Guyger’s lawyers insist she cannot get a fair trial in Dallas County, where the case is set to be tried. They want a change of trial venue to a county other than Dallas County, citing “media hysteria” surrounding the case.

I am not going to argue for or against a change of venue. Indeed I can see why defendant’s legal counsel would want to change the trial location. However, the counsel should insist on moving it far away not just from Dallas County, but also from Collin County, Tarrant County, Rockwall County, Ellis County — or any part of the region served by the Dallas/Fort Worth media outlets that have been covering this case.

Send it to El Paso County, or to Orange County, or to Hidalgo County, or to Dallam County.

Yes, there is intense interest in this case.  A lot of the circumstances sound, shall we say, weird. Guyger was suspended at first from the Dallas Police Department and then was fired after she was indicted for murder in the death of Botham Jean, a native of St. Lucia who lived in an apartment on a separate floor from where Guyger resided.

Whatever the judge decides, my belief is that this case needs to go a lot farther away than just outside of Dallas County.

Change of venue? Sure thing … not!

Dzhokhar Tsarnaev thinks he can find a more impartial jury pool in a city other than Boston.

Sure thing, accused Boston Marathon bomber. Go for it. My hunch is that the man’s trial is staying put.


Tsarnaev is accused of detonating a bomb that exploded at the finish line of the world-renowned race. Surveillance videos captured images of him and his late brother moments before the blast as they were leaving a “package” near the blast site.

Jury selection in Boston has been delayed by many factors, including the horrendous weather that has all but buried the city under several feet of snow. Those delays apparently have given Tsarnaev’s legal team reason to seek a “Hail Mary” move to get the trial moved to another site.

Where, it is fair to ask, is there a place where residents don’t know about the bombing or haven’t formed an opinion on the incident?

The same question could be applied to, say, the change of venue that the judge granted for Timothy McVeigh, who blew up the federal office building in Oklahoma City on April 19, 1995. The government moved his trial to Denver, where he was convicted anyway. The jury sentenced him to death and McVeigh was executed for his crime.

Tsarnaev’s trial should remain in the city where the crime occurred. The court will seat a qualified jury eventually, once the city clears the mountains of snow off the streets.

Let the trial begin for Tsarnaev

Dzhokhar Tsarnaev’s trial has begun.

In Boston.

Where it needs to occur.

The man accused of setting off the bomb at the end of the 2013 Boston Marathon had sought a change of venue. His lawyers contended he couldn’t get a fair trail in Boston, where everyone it seems knows something or someone associated with the horrific attack that killed three people and injured dozens more.

Look at the Timothy McVeigh bombing case, they said, noting that McVeigh — who blew up the Murrah Federal Building in Oklahoma City on April 19, 1995 — was tried in Denver, Colo. The Justice Department moved the case out of OKC because everyone there had an opinion on the tragedy.
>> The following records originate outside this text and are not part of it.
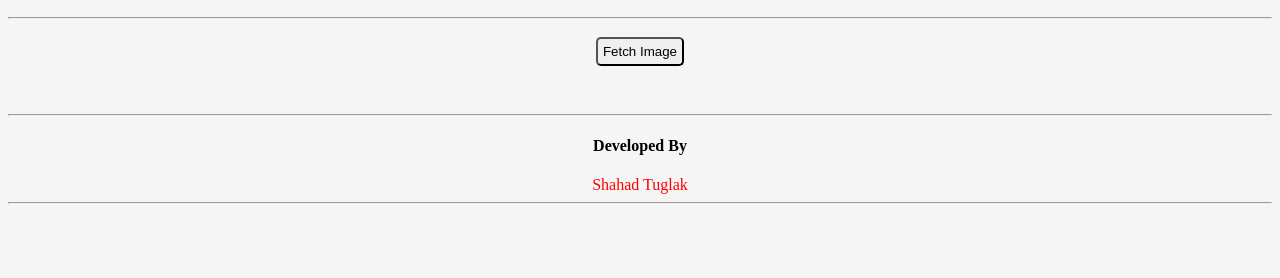
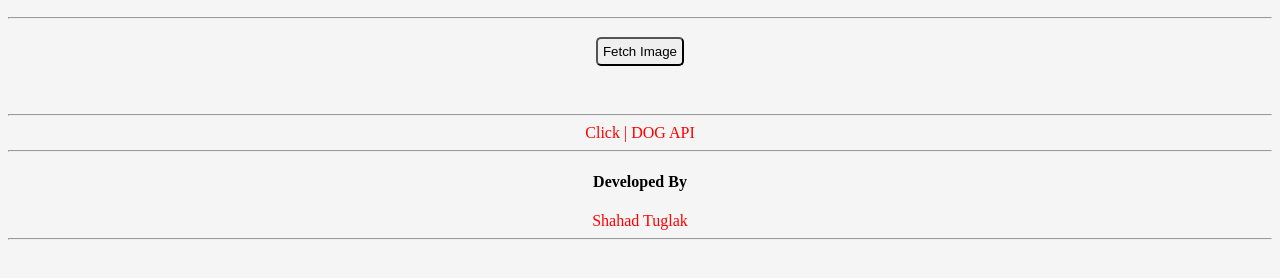
Before and after one commit to Shahadtuglak/ajaxproject.github.io, a plain HTML site: page index.html in a window 1280 px wide. Shown: the part 110-388 px from the top of the page. Drawn offline with nearby package versions, Linux system fonts and the light colour scheme.

Commit message:
update index.html

```diff
--- a/index.html
+++ b/index.html
@@ -20,9 +20,13 @@
 
 	<hr>
 
+	<a href="https://dog.ceo/api/breeds/image/random"> Click | DOG API</a>
+
+	<hr>
+
 	<footer>
 		<h4>Developed By </h4>
-		<a href="https://shahadtuglak.netlify.app/"> Shahad Tuglak<a>
+		<a href="https://shahadtuglak.netlify.app/">Shahad Tuglak<a>
 	</footer>
 
 	<hr>
```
Well, the Denver jury convicted McVeigh and then the federal government executed him.


There would be zero point in moving the trial out of Boston to some other location. The entire world knew of the bombing. Indeed, the Boston Marathon is an international event that draws competitors — and their entourages — from throughout the world.

The other point has been the plea-bargain deal. There had been negotiations for Tsarnaev to plead guilty to the crime and avoiding the death penalty. Although I oppose capital punishment on principle, I want this trial to proceed. I want to hear the evidence. I want to hear testimony.

Most of all I want Tsarnaev to explain precisely who was pictured in those security videos leaving a bag carrying a bomb near the finish line of the big race. If it wasn’t him and his brother — who died trying to escape — then who in the hell was it?

Tsarnaev innocence is presumed. His guilt will need to be determined. I feel comfortable in knowing that the federal judicial system will convict this individual.

Let it be in Boston, where he can look his victims — allegedly — in the eye.